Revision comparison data

BEGIN

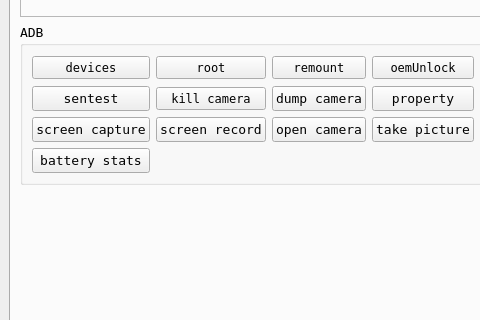
This is mainwindow.ui in zuoVision/Qt as Qt 5 draws it before an edit; both pictures show x 0 to 480 and y 144 to 464 of the 820 by 811 pixel window. The edited form follows.
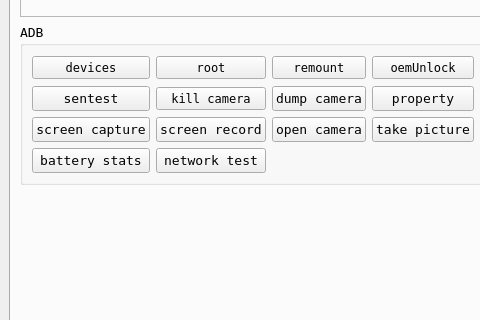
This is the edited form. The open tabs and pages were chosen to show the change. Icons and pictures are not drawn.

Diff of the .ui file:
```diff
--- a/mainwindow.ui
+++ b/mainwindow.ui
@@ -450,6 +450,13 @@
              </property>
             </widget>
            </item>
+           <item row="3" column="1">
+            <widget class="QPushButton" name="pushButton_network">
+             <property name="text">
+              <string>network test</string>
+             </property>
+            </widget>
+           </item>
           </layout>
          </widget>
         </item>
```
Left out of the diff: 6 changed lines with no effect on the pictures.
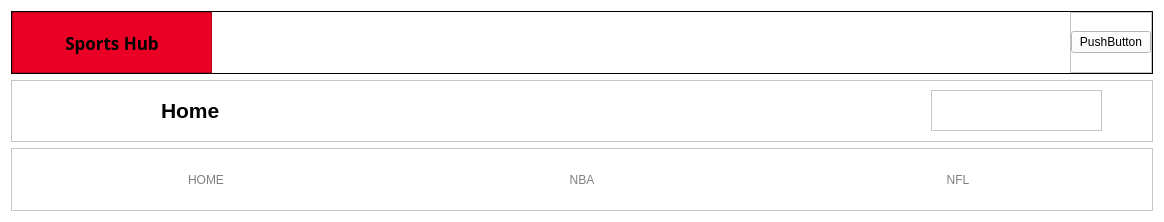
Qt form client/screens/widgets/header/header.ui (kleroop/TechCourse_2022_12) before a commit.
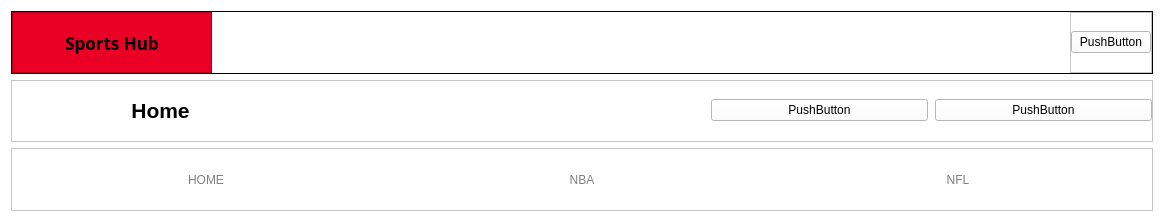
The same form after that commit.

Diff of the .ui file:
```diff
--- a/client/screens/widgets/header/header.ui
+++ b/client/screens/widgets/header/header.ui
@@ -156,6 +156,18 @@
    </item>
    <item>
     <widget class="QFrame" name="frame_3">
+     <property name="sizePolicy">
+      <sizepolicy hsizetype="Preferred" vsizetype="Minimum">
+       <horstretch>0</horstretch>
+       <verstretch>0</verstretch>
+      </sizepolicy>
+     </property>
+     <property name="minimumSize">
+      <size>
+       <width>0</width>
+       <height>0</height>
+      </size>
+     </property>
      <property name="styleSheet">
       <string notr="true">#frame_3{
 	border-bottom: 1px solid black;
@@ -167,42 +179,87 @@
      <property name="frameShadow">
       <enum>QFrame::Raised</enum>
      </property>
-     <widget class="QLabel" name="sectionName">
-      <property name="geometry">
-       <rect>
-        <x>150</x>
-        <y>20</y>
-        <width>81</width>
-        <height>21</height>
-       </rect>
+     <layout class="QGridLayout" name="gridLayout">
+      <property name="leftMargin">
+       <number>0</number>
       </property>
-      <property name="font">
-       <font>
-        <pointsize>16</pointsize>
-        <weight>75</weight>
-        <bold>true</bold>
-       </font>
+      <property name="topMargin">
+       <number>0</number>
       </property>
-      <property name="text">
-       <string>Home</string>
+      <property name="rightMargin">
+       <number>0</number>
       </property>
-     </widget>
-     <widget class="QFrame" name="saveSection">
-      <property name="geometry">
-       <rect>
-        <x>920</x>
-        <y>10</y>
-        <width>171</width>
-        <height>41</height>
-       </rect>
+      <property name="bottomMargin">
+       <number>0</number>
       </property>
-      <property name="frameShape">
-       <enum>QFrame::StyledPanel</enum>
+      <property name="spacing">
+       <number>0</number>
       </property>
-      <property name="frameShadow">
-       <enum>QFrame::Raised</enum>
-      </property>
-     </widget>
+      <item row="0" column="0">
+       <layout class="QHBoxLayout" name="horizontalLayout_5" stretch="0,1,2,1,1">
+        <property name="spacing">
+         <number>7</number>
+        </property>
+        <item>
+         <spacer name="horizontalSpacer_3">
+          <property name="orientation">
+           <enum>Qt::Horizontal</enum>
+          </property>
+          <property name="sizeHint" stdset="0">
+           <size>
+            <width>40</width>
+            <height>20</height>
+           </size>
+          </property>
+         </spacer>
+        </item>
+        <item>
+         <widget class="QLabel" name="sectionName">
+          <property name="font">
+           <font>
+            <pointsize>16</pointsize>
+            <weight>75</weight>
+            <bold>true</bold>
+           </font>
+          </property>
+          <property name="text">
+           <string>Home</string>
+          </property>
+          <property name="alignment">
+           <set>Qt::AlignCenter</set>
+          </property>
+         </widget>
+        </item>
+        <item>
+         <spacer name="horizontalSpacer_2">
+          <property name="orientation">
+           <enum>Qt::Horizontal</enum>
+          </property>
+          <property name="sizeHint" stdset="0">
+           <size>
+            <width>40</width>
+            <height>20</height>
+           </size>
+          </property>
+         </spacer>
+        </item>
+        <item>
+         <widget class="QPushButton" name="pushButton">
+          <property name="text">
+           <string>PushButton</string>
+          </property>
+         </widget>
+        </item>
+        <item>
+         <widget class="QPushButton" name="pushButton_2">
+          <property name="text">
+           <string>PushButton</string>
+          </property>
+         </widget>
+        </item>
+       </layout>
+      </item>
+     </layout>
     </widget>
    </item>
    <item>
```
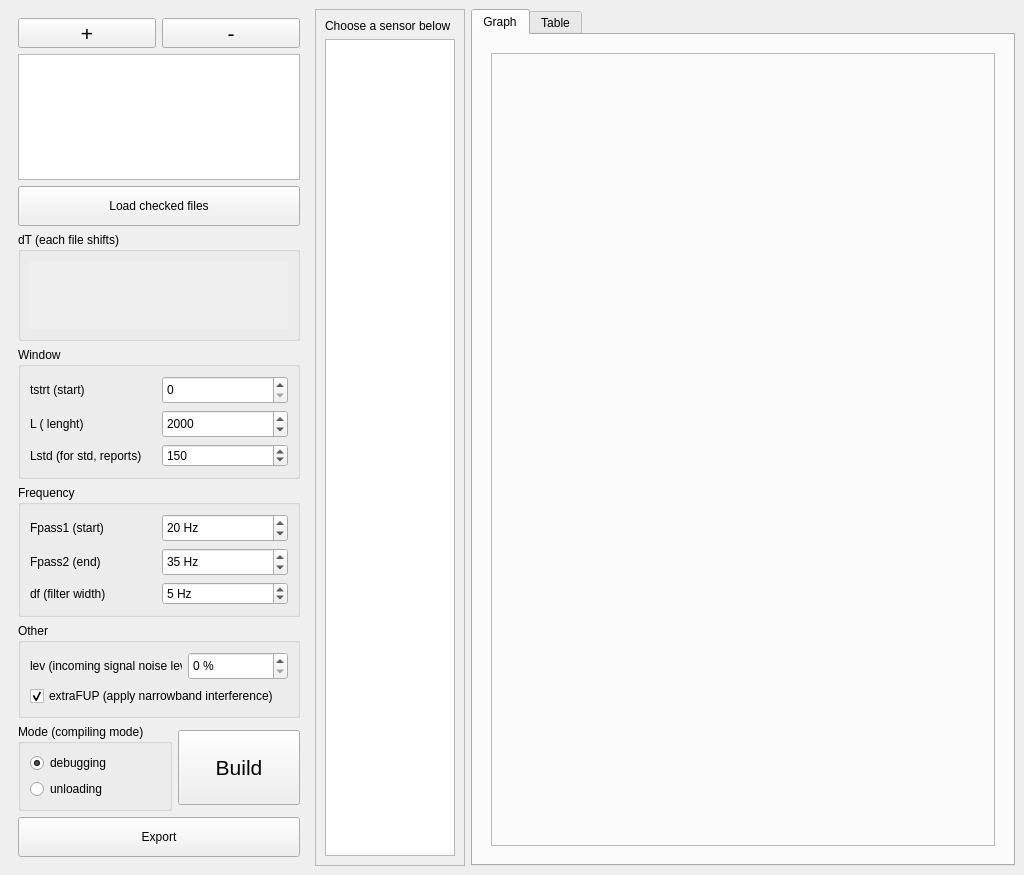
First picture: the form in SyncGraph.ui, repository salmanchik1/SyncGraph, before the edit.
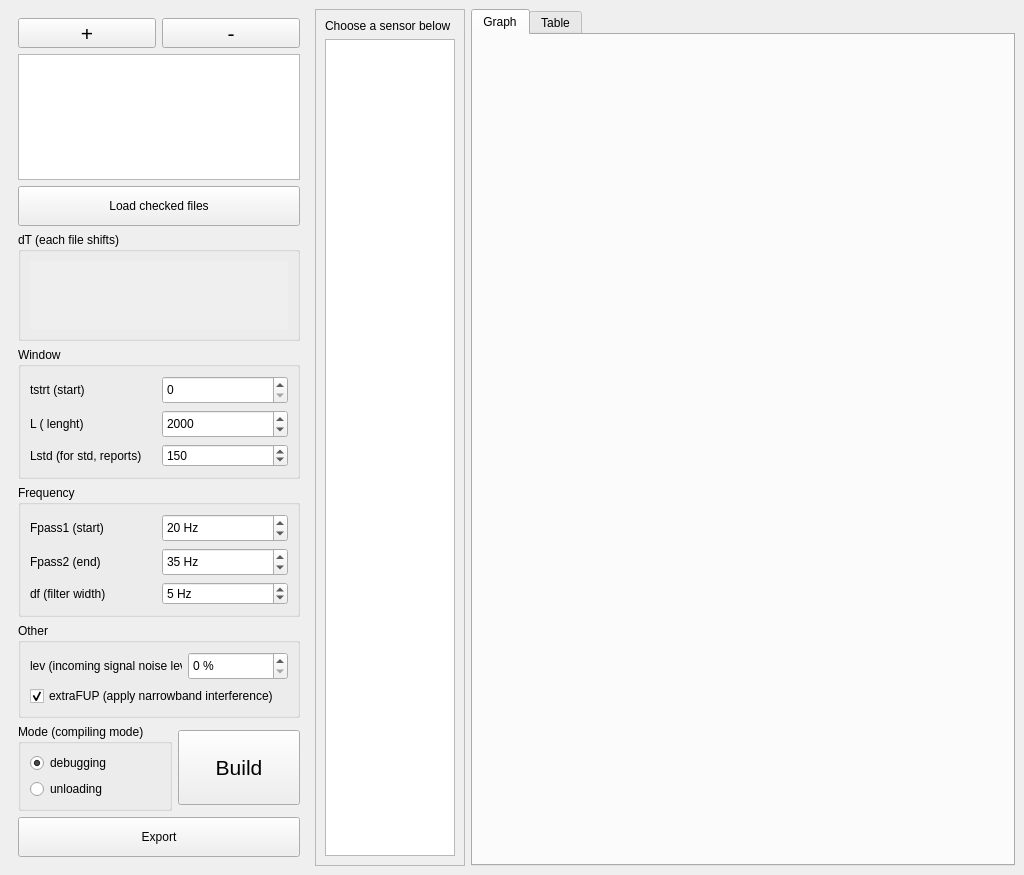
Second picture: the form after the edit.

Commit message: renamed graphs container and removed redundant

What changed in the file:
```diff
--- a/SyncGraph.ui
+++ b/SyncGraph.ui
@@ -460,19 +460,8 @@
        </attribute>
        <layout class="QGridLayout" name="gridLayout">
         <item row="0" column="0">
-         <widget class="QWidget" name="contentGraphics" native="true">
-          <layout class="QHBoxLayout" name="horizontalLayout_4">
-           <item>
-            <widget class="QFrame" name="graphFrame">
-             <property name="frameShape">
-              <enum>QFrame::StyledPanel</enum>
-             </property>
-             <property name="frameShadow">
-              <enum>QFrame::Raised</enum>
-             </property>
-            </widget>
-           </item>
-          </layout>
+         <widget class="QWidget" name="graphsContainer" native="true">
+          <layout class="QVBoxLayout" name="verticalLayout_4"/>
          </widget>
         </item>
        </layout>
```
The commit also changes 1 other file.
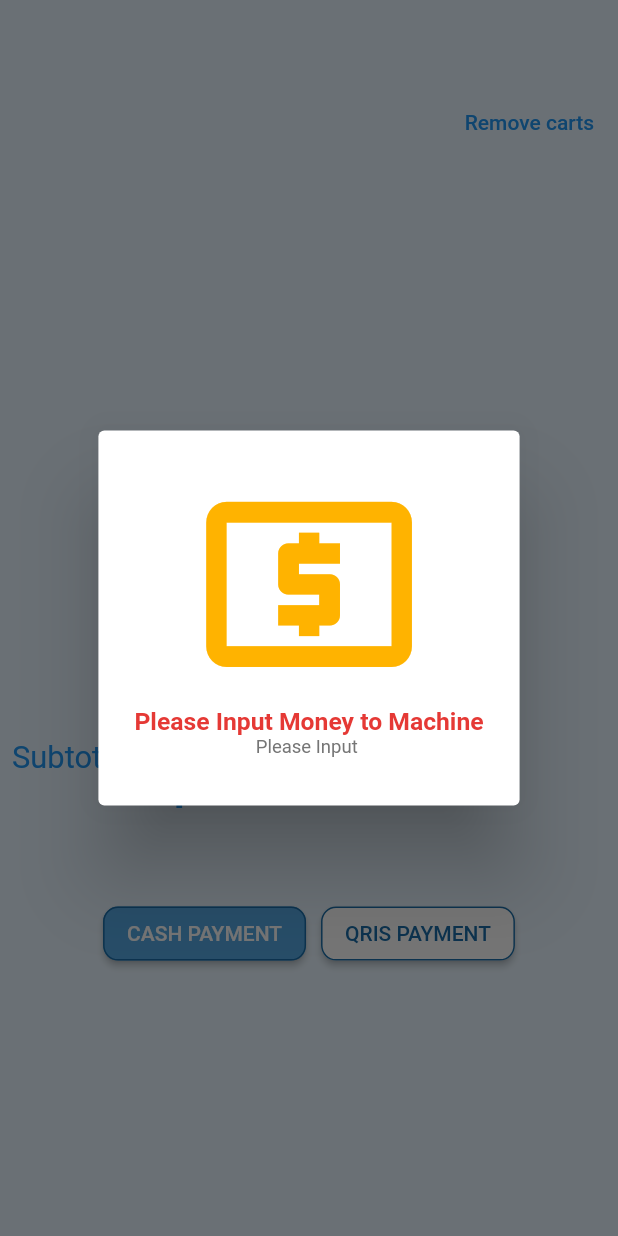
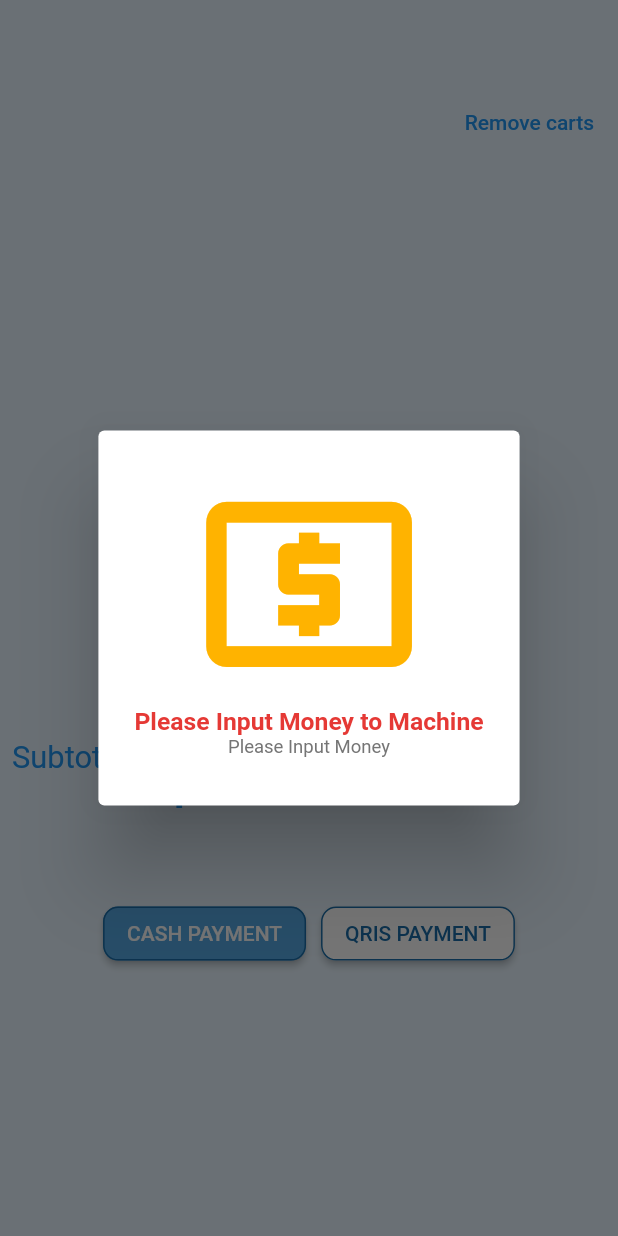
Before and after one commit to elmoagusti/isolution, a Flutter app: the CartPage screen opened directly, after a tap on "CASH PAYMENT", on a phone screen of 412 x 824 dp. Run offline on Flutter 3.47's test engine with Material 2 defaults, Android fonts, the phone set to English and light mode, and no system bars; our stand-ins replace get, qr_flutter.

Commit message:
modified:   lib/view/cartpage.dart

```diff
--- a/lib/view/cartpage.dart
+++ b/lib/view/cartpage.dart
@@ -128,7 +128,7 @@ class CartPage extends StatelessWidget {
                           ),
                         ),
                         onPressed: () {
-                          message(context, "Please Input ", false);
+                          message(context, "Please Input Money", false);
 
                           //fake process data to APi
                           Timer(const Duration(seconds: 10), () {
```
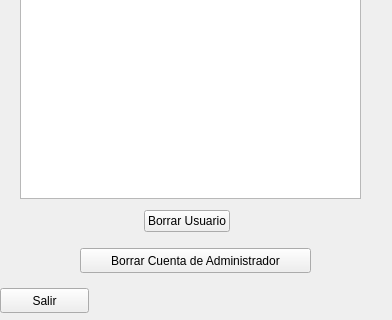
The window that usuarios_admin.ui (HailNicole/App_Finanzas) describes before a commit, drawn with Qt 5; both pictures show x 0 to 392 and y 142 to 462 of the 392 by 462 pixel window.
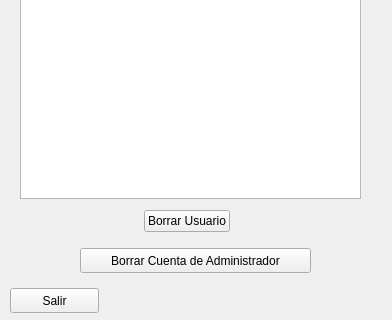
The same window after the commit.

Patch:
```diff
--- a/usuarios_admin.ui
+++ b/usuarios_admin.ui
@@ -109,7 +109,7 @@
   <widget class="QPushButton" name="btn_exit">
    <property name="geometry">
     <rect>
-     <x>0</x>
+     <x>10</x>
      <y>430</y>
      <width>89</width>
      <height>25</height>
```
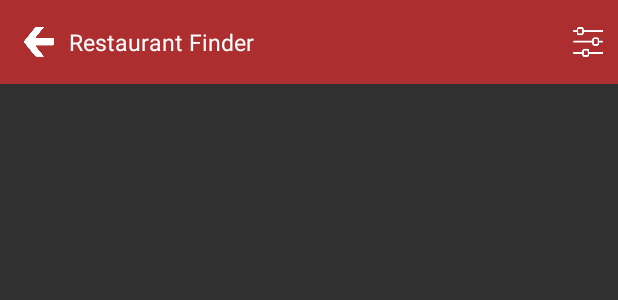
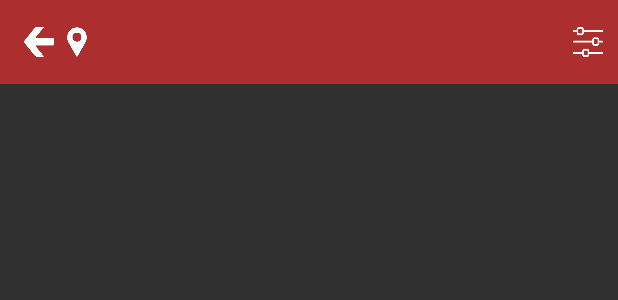
Before and after one commit to tanya-555/RestaurantFinder, an Android app: the layout listing_activity.xml on its own in the app's theme, with its tools: preview values and no code run, on a phone screen of 412 x 824 dp. Shown: the top 300 px of the screen. Run offline under Robolectric (Android 15) with nearby library versions, the phone set to English and light mode, and no system bars; plain views replace ChangeHandlerFrameLayout.

Commit message:
show location in toolbar on landing and listing screen

```diff
--- a/app/src/main/java/com/example/restaurantfinder/di/SharedPrefComponent.java
+++ b/app/src/main/java/com/example/restaurantfinder/di/SharedPrefComponent.java
@@ -1,6 +1,7 @@
 package com.example.restaurantfinder.di;
 
 import com.example.restaurantfinder.LandingActivity;
+import com.example.restaurantfinder.ListingActivity;
 import com.example.restaurantfinder.MainActivity;
 import com.example.restaurantfinder.SelectCityActivity;
 
@@ -16,4 +17,6 @@ public interface SharedPrefComponent {
     void inject(SelectCityActivity selectCityActivity);
 
     void inject(LandingActivity landingActivity);
+
+    void inject(ListingActivity listingActivity);
 }
--- a/app/src/main/res/layout/listing_activity.xml
+++ b/app/src/main/res/layout/listing_activity.xml
@@ -25,15 +25,26 @@
                 app:layout_constraintStart_toStartOf="parent"
                 app:layout_constraintTop_toTopOf="parent" />
 
+            <ImageView
+                android:id="@+id/iv_location"
+                android:layout_width="@dimen/size_20dp"
+                android:layout_height="@dimen/size_20dp"
+                app:layout_constraintStart_toEndOf="@+id/iv_back"
+                app:layout_constraintTop_toTopOf="parent"
+                app:layout_constraintBottom_toBottomOf="parent"
+                android:layout_marginStart="@dimen/size_5dp"
+                android:src="@drawable/location"
+                android:layout_marginLeft="@dimen/size_5dp" />
+
             <TextView
+                android:id="@+id/tv_city_name"
                 android:layout_width="wrap_content"
                 android:layout_height="wrap_content"
-                android:padding="@dimen/size_10dp"
-                android:text="@string/restaurant_finder"
+                android:padding="@dimen/size_5dp"
                 android:textColor="@color/color_white"
                 android:textSize="@dimen/size_15dp"
                 app:layout_constraintBottom_toBottomOf="parent"
-                app:layout_constraintStart_toEndOf="@+id/iv_back"
+                app:layout_constraintStart_toEndOf="@+id/iv_location"
                 app:layout_constraintTop_toTopOf="parent" />
 
             <ImageView
```
Also changed, not shown: app/src/main/java/com/example/restaurantfinder/LandingActivity.java (+10 -2 lines), app/src/main/java/com/example/restaurantfinder/ListingActivity.java (+23 -1 lines), app/src/main/res/layout/landing_activity.xml (+14 -3 lines).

END

TASK DETAILS: Could you copy every line from the records that mentions the word "example"?

RESPONSE TO THE TASK:
--- a/app/src/main/java/com/example/restaurantfinder/di/SharedPrefComponent.java
+++ b/app/src/main/java/com/example/restaurantfinder/di/SharedPrefComponent.java
 package com.example.restaurantfinder.di;
 import com.example.restaurantfinder.LandingActivity;
+import com.example.restaurantfinder.ListingActivity;
 import com.example.restaurantfinder.MainActivity;
 import com.example.restaurantfinder.SelectCityActivity;
Also changed, not shown: app/src/main/java/com/example/restaurantfinder/LandingActivity.java (+10 -2 lines), app/src/main/java/com/example/restaurantfinder/ListingActivity.java (+23 -1 lines), app/src/main/res/layout/landing_activity.xml (+14 -3 lines).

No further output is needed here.